(Records from a data source)
☆ ☆ ☆ ☆

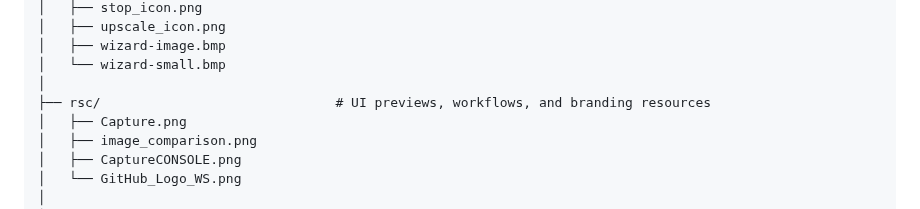
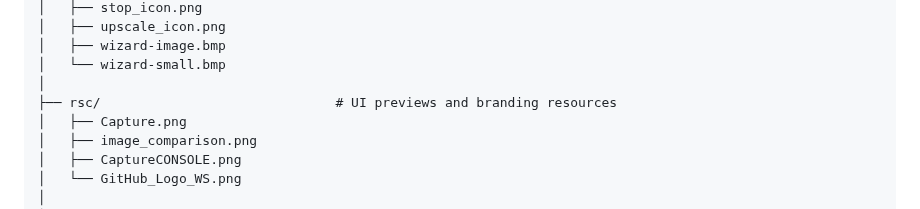
Before and after one commit to Ivan-Ayub97/Warlock-Studio, a Markdown page: README.md, the part around the change. Drawn GitHub-style.

```diff
--- a/README.md
+++ b/README.md
@@ -182,7 +182,7 @@ Warlock-Studio/
 │   ├── wizard-image.bmp
 │   └── wizard-small.bmp
 │
-├── rsc/                              # UI previews, workflows, and branding resources
+├── rsc/                              # UI previews and branding resources
 │   ├── Capture.png
 │   ├── image_comparison.png
 │   ├── CaptureCONSOLE.png
```
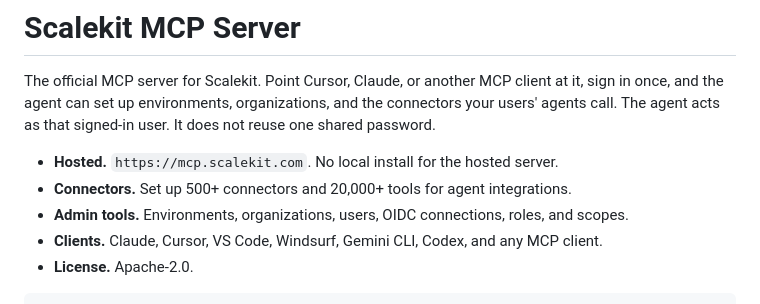
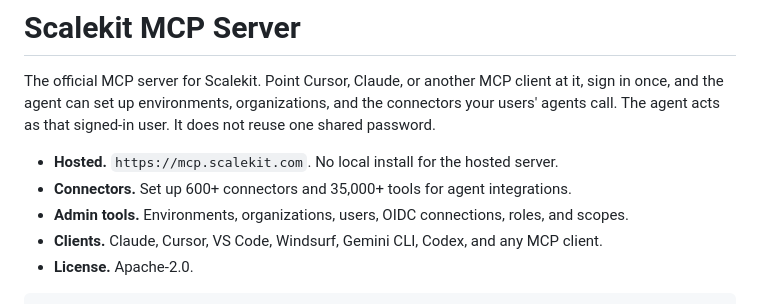
Before and after one commit to scalekit-inc/scalekit-mcp-server, a Markdown page: README.md, the part around the change. Rendered like a GitHub page.

Commit message:
docs: update connector and tool counts in README (#57)
Update the README to reflect the current catalog size: 600+ connectors
and 35,000+ tools.

Co-authored-by: codepoetn <agoma@agomas-MacBook-Pro.local>

```diff
--- a/README.md
+++ b/README.md
@@ -3,7 +3,7 @@
 The official MCP server for Scalekit. Point Cursor, Claude, or another MCP client at it, sign in once, and the agent can set up environments, organizations, and the connectors your users' agents call. The agent acts as that signed-in user. It does not reuse one shared password.
 
 - **Hosted.** `https://mcp.scalekit.com`. No local install for the hosted server.
-- **Connectors.** Set up 500+ connectors and 20,000+ tools for agent integrations.
+- **Connectors.** Set up 600+ connectors and 35,000+ tools for agent integrations.
 - **Admin tools.** Environments, organizations, users, OIDC connections, roles, and scopes.
 - **Clients.** Claude, Cursor, VS Code, Windsurf, Gemini CLI, Codex, and any MCP client.
 - **License.** Apache-2.0.
```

☆ ☆ ☆ ☆

Required action:
Reproduce every record in full. Leave out the images.

Exercise response:
Before and after one commit to Ivan-Ayub97/Warlock-Studio, a Markdown page: README.md, the part around the change. Drawn GitHub-style.

```diff
--- a/README.md
+++ b/README.md
@@ -182,7 +182,7 @@ Warlock-Studio/
 │   ├── wizard-image.bmp
 │   └── wizard-small.bmp
 │
-├── rsc/                              # UI previews, workflows, and branding resources
+├── rsc/                              # UI previews and branding resources
 │   ├── Capture.png
 │   ├── image_comparison.png
 │   ├── CaptureCONSOLE.png
```
Before and after one commit to scalekit-inc/scalekit-mcp-server, a Markdown page: README.md, the part around the change. Rendered like a GitHub page.

Commit message:
docs: update connector and tool counts in README (#57)
Update the README to reflect the current catalog size: 600+ connectors
and 35,000+ tools.

Co-authored-by: codepoetn <agoma@agomas-MacBook-Pro.local>

```diff
--- a/README.md
+++ b/README.md
@@ -3,7 +3,7 @@
 The official MCP server for Scalekit. Point Cursor, Claude, or another MCP client at it, sign in once, and the agent can set up environments, organizations, and the connectors your users' agents call. The agent acts as that signed-in user. It does not reuse one shared password.
 
 - **Hosted.** `https://mcp.scalekit.com`. No local install for the hosted server.
-- **Connectors.** Set up 500+ connectors and 20,000+ tools for agent integrations.
+- **Connectors.** Set up 600+ connectors and 35,000+ tools for agent integrations.
 - **Admin tools.** Environments, organizations, users, OIDC connections, roles, and scopes.
 - **Clients.** Claude, Cursor, VS Code, Windsurf, Gemini CLI, Codex, and any MCP client.
 - **License.** Apache-2.0.
```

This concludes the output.